* Data shown
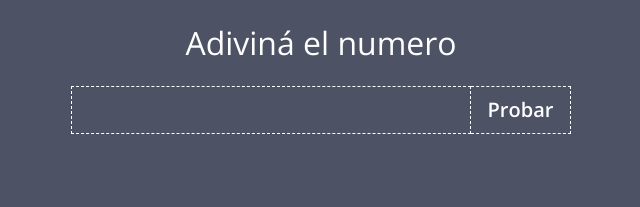
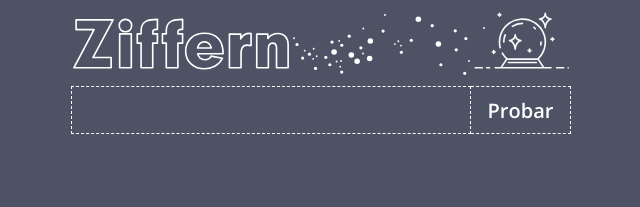
Before and after one commit to coolansplanet/guess-number, a plain HTML site: page index.html in a window 1280 px wide. Shown: the whole page, without its empty margins (319-959 px from the left). Drawn offline with nearby package versions, Linux system fonts and the light colour scheme.

Commit message:
logo added

```diff
--- a/index.html
+++ b/index.html
@@ -3,7 +3,7 @@
   <head>
     <meta charset="UTF-8" />
     <meta name="viewport" content="width=device-width, initial-scale=1.0" />
-    <title>Adiviná Numero</title>
+    <title>Ziffern</title>
     <link rel="preconnect" href="https://fonts.googleapis.com" />
     <link rel="preconnect" href="https://fonts.gstatic.com" crossorigin />
     <link
@@ -83,13 +83,11 @@
         grid-template-columns: auto;
       }
 
-      h1 {
-        font-family: "Open Sans", sans-serif;
-        font-size: 32px;
-        font-weight: 400;
-        color: var(--list-text-color);
-        text-align: center;
+      .logo {
+        width: 100%;
+        height: auto;
       }
+
       .input-wrapper {
         display: grid;
         grid-template-columns: auto 100px;
@@ -196,16 +194,11 @@
           margin-bottom: 40vh;
         }
       }
-      @media screen and (max-width: 555px) {
-        h1 {
-          font-size: 7vw;
-        }
-      }
     </style>
   </head>
   <body>
     <header>
-      <h1>Adiviná el numero</h1>
+      <img src="logo.svg" alt="Ziffern" class="logo" />
       <div class="input-wrapper">
         <input type="tel" class="input" />
         <button>Probar</button>
```
Also changed, not shown: logo.svg (added).
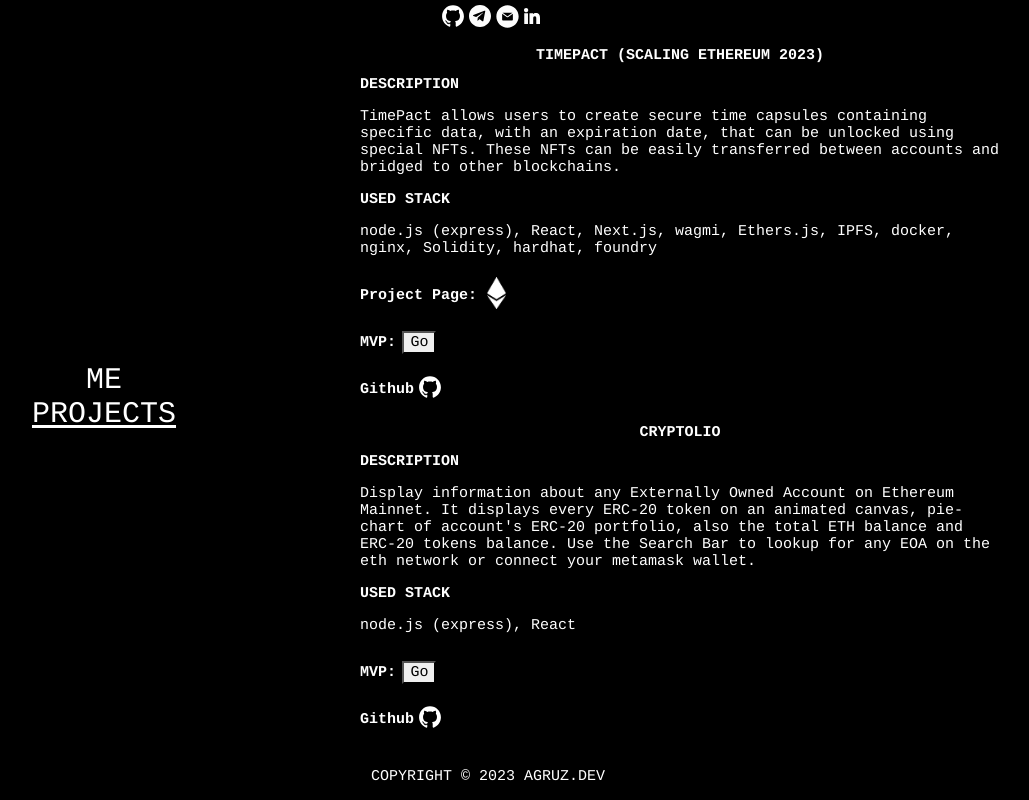
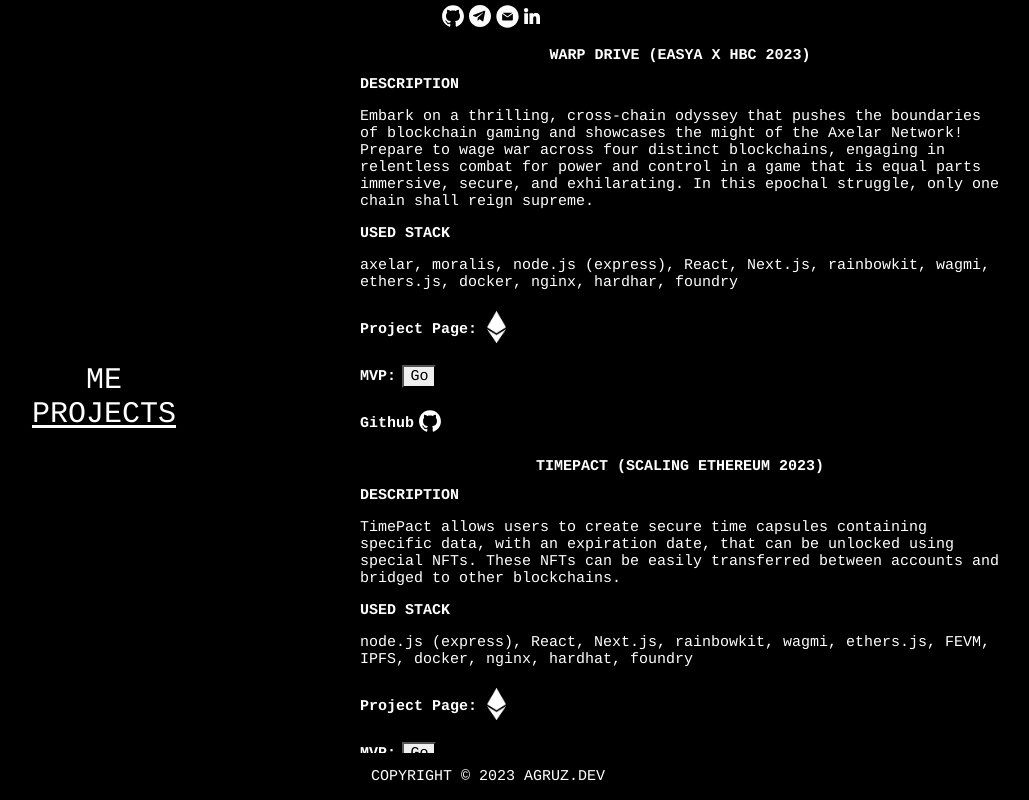
Before and after one commit to Canvinus/portfolio, a React (Create React App) app: page / in a window 1280 px wide. Both pictures are taken after a click on the element "PROJECTS". Shown: the whole page, without its empty margins (152-1181 px from the left). Built offline with nearby package versions, Linux system fonts and the light colour scheme.

Commit message:
add new win

```diff
--- a/src/components/Content/Projects.js
+++ b/src/components/Content/Projects.js
@@ -7,14 +7,28 @@ import EthLogo from '../../files/images/eth_logo.png'
 
 const myProjects = [
   {
+    title: 'Warp Drive (EasyA x HBC 2023)',
+    description:
+      'Embark on a thrilling, cross-chain odyssey that pushes the boundaries of blockchain gaming and showcases the might of the Axelar Network! Prepare to wage war across four distinct blockchains, engaging in relentless combat for power and control in a game that is equal parts immersive, secure, and exhilarating. In this epochal struggle, only one chain shall reign supreme.',
+    photo: '',
+    swagger: '',
+    stack:
+      'axelar, moralis, node.js (express), React, Next.js, rainbowkit, wagmi, ethers.js, docker, nginx, hardhar, foundry',
+    hack: 'https://twitter.com/easya_app/status/1642623297052618752?s=46&t=wWGh6aBdBOA2phlNMj_ZFQ',
+    prize: '1st place by Axelar',
+    github: 'https://github.com/Canvinus/warp-drive',
+    mvp: 'https://wdrive.io',
+  },
+  {
     title: 'TimePact (Scaling Ethereum 2023)',
     description:
       'TimePact allows users to create secure time capsules containing specific data, with an expiration date, that can be unlocked using special NFTs. These NFTs can be easily transferred between accounts and bridged to other blockchains.',
     photo: '',
     swagger: '',
     stack:
-      'node.js (express), React, Next.js, wagmi, Ethers.js, IPFS, docker, nginx, Solidity, hardhat, foundry',
+      'node.js (express), React, Next.js, rainbowkit, wagmi, ethers.js, FEVM, IPFS, docker, nginx, hardhat, foundry',
     hack: 'https://ethglobal.com/showcase/timepact-1mof1',
+    prize: 'Best Primitives or Infra by FVM',
     github: 'https://github.com/Canvinus/TimePact',
     mvp: 'https://timepact.xyz',
   },
```
Also changed, not shown: 1 other file (tests, documents, lock files or other folders).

* What is expected
Answer with a number alone. It should equal the count of lines in the entries that hold "grid".

* Solution
3